◆ **PROBLEM**
For the entries below, state how many lines contain the string "soul". Add nothing else.

◆ **Change detection data**
■ ■ ■ ■ ■
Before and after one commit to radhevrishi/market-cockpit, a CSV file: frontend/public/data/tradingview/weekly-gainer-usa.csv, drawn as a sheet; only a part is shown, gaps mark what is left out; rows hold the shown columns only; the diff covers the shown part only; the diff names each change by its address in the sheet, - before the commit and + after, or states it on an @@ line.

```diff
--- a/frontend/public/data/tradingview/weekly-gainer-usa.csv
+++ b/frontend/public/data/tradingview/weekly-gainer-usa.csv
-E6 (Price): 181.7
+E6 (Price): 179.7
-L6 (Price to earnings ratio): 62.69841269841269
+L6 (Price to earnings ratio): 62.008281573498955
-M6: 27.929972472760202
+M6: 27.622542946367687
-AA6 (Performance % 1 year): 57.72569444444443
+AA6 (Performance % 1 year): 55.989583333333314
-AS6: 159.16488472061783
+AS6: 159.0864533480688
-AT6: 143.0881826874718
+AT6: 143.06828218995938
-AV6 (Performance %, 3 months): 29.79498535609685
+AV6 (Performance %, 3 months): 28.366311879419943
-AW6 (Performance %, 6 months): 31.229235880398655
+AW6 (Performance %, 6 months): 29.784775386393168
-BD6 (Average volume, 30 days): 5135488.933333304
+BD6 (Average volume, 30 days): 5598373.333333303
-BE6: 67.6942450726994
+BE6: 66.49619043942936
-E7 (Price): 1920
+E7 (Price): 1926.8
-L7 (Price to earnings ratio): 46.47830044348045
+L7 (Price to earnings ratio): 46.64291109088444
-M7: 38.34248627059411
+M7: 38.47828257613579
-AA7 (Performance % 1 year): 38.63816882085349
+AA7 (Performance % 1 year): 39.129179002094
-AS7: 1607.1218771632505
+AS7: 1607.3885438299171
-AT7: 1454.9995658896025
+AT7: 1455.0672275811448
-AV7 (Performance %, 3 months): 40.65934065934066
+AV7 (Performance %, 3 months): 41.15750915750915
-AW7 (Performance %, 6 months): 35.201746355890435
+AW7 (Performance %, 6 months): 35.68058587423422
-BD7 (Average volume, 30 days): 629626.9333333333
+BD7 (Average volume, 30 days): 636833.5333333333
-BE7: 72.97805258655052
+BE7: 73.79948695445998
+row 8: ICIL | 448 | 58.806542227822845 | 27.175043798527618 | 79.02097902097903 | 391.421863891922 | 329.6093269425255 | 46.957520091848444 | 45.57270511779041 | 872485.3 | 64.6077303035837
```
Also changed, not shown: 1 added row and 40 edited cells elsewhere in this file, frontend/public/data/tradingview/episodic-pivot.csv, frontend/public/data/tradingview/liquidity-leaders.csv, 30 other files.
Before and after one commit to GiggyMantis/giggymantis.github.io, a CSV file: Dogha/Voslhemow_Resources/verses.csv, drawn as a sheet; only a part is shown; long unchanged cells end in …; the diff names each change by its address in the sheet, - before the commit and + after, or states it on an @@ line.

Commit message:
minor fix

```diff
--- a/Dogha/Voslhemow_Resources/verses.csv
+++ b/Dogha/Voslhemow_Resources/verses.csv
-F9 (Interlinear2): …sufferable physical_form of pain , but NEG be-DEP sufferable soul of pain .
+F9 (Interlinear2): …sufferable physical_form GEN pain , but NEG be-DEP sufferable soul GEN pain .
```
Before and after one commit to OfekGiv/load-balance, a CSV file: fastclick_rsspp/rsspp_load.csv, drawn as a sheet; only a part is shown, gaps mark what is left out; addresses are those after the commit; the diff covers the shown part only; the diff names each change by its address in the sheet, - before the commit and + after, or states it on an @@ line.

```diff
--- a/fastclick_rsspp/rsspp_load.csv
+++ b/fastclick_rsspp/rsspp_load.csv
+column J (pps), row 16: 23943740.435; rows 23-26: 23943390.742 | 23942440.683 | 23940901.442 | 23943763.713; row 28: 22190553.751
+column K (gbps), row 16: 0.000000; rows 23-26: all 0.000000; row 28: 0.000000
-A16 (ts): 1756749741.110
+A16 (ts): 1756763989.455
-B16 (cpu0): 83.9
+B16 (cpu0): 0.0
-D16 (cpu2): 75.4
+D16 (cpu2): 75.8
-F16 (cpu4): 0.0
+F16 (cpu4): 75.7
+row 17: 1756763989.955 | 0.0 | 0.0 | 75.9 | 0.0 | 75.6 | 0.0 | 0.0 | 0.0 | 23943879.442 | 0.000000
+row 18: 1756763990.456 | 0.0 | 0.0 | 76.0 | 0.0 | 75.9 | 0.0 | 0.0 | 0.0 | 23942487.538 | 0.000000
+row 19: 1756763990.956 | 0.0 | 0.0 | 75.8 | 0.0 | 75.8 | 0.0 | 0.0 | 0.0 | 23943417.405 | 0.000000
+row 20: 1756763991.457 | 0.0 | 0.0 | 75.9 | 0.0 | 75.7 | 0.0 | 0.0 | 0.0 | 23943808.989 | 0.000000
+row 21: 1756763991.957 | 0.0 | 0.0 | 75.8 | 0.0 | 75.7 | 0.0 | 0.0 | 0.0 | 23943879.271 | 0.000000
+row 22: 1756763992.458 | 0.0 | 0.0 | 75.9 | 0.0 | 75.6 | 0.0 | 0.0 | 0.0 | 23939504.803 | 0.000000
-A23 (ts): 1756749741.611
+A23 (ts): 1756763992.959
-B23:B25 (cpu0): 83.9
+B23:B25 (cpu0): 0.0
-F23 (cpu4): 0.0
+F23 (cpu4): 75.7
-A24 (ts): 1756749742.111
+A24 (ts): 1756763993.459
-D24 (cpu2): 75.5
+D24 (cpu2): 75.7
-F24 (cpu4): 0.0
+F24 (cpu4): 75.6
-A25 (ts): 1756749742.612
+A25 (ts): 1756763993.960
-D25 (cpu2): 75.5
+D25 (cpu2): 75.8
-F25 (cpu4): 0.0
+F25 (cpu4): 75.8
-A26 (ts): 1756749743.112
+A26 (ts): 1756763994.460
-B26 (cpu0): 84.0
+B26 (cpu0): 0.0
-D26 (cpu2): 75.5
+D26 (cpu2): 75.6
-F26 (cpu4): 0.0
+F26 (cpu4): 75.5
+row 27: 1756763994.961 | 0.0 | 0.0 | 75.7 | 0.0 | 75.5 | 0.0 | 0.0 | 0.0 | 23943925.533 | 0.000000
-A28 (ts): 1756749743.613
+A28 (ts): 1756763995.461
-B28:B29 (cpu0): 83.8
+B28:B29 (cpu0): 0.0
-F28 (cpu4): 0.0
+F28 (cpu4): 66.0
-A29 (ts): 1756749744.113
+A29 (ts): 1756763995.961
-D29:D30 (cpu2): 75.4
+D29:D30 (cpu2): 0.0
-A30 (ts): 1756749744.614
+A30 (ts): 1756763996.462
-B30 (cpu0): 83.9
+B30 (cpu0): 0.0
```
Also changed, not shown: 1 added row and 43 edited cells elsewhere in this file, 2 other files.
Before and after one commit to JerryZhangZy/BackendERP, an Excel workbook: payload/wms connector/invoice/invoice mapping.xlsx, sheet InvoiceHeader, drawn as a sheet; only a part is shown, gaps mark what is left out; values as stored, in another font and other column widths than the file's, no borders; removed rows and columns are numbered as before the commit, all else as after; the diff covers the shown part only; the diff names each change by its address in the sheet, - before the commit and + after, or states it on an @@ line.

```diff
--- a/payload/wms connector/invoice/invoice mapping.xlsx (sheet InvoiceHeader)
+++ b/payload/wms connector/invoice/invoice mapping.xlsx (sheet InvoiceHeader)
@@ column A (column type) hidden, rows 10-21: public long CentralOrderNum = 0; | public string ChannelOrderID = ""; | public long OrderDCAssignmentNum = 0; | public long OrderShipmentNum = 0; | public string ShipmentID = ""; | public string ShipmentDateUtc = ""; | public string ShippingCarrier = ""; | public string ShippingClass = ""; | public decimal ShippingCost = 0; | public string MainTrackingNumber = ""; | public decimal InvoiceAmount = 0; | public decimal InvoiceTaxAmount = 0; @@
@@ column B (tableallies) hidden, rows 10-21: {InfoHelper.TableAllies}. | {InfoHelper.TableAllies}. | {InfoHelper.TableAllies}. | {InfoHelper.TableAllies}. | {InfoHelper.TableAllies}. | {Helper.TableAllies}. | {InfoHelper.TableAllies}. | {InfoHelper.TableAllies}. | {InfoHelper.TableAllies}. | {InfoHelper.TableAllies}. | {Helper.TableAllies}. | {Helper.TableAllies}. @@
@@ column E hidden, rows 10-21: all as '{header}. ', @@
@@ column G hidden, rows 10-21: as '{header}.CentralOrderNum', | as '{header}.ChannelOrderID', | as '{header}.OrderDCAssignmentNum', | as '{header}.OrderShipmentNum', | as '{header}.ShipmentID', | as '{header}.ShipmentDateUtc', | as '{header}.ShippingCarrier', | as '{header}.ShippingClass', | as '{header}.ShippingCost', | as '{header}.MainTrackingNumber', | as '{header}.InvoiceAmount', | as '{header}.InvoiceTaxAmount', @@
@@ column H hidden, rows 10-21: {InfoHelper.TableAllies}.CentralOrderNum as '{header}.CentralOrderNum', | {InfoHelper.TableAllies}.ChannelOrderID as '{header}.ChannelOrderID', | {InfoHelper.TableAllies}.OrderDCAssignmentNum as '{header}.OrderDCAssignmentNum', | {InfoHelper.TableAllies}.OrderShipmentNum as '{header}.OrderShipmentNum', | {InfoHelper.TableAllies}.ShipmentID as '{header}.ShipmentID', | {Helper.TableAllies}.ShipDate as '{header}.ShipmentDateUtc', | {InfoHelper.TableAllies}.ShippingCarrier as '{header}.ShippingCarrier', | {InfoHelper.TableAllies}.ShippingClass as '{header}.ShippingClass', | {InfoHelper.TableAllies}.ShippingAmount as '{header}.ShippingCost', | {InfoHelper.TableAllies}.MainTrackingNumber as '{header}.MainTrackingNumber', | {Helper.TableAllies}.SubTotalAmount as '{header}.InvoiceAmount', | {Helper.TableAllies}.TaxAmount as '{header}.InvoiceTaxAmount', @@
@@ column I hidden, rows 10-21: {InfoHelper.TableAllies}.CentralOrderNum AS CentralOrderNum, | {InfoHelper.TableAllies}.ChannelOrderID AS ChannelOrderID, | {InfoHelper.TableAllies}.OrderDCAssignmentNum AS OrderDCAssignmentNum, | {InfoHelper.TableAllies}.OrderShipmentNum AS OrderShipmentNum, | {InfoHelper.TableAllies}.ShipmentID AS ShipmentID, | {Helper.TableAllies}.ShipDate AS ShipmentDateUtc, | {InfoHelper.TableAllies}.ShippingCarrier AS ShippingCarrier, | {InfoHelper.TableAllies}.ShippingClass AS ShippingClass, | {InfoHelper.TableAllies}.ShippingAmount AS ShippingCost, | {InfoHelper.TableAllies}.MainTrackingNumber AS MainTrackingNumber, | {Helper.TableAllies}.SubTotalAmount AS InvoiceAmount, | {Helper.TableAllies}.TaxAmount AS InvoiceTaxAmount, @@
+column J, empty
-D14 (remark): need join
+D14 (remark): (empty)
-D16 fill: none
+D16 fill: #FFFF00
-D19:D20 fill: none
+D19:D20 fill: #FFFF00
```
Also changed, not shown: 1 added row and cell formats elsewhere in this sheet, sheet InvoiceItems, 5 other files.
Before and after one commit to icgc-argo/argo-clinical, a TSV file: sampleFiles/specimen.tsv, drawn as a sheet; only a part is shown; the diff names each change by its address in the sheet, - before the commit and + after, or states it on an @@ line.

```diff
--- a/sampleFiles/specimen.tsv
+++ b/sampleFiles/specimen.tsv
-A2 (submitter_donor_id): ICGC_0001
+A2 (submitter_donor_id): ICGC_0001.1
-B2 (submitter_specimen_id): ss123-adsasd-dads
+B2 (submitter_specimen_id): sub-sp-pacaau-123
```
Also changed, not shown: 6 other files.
■ ■ ■ ■ ■
◆ **FINAL ANSWER**
2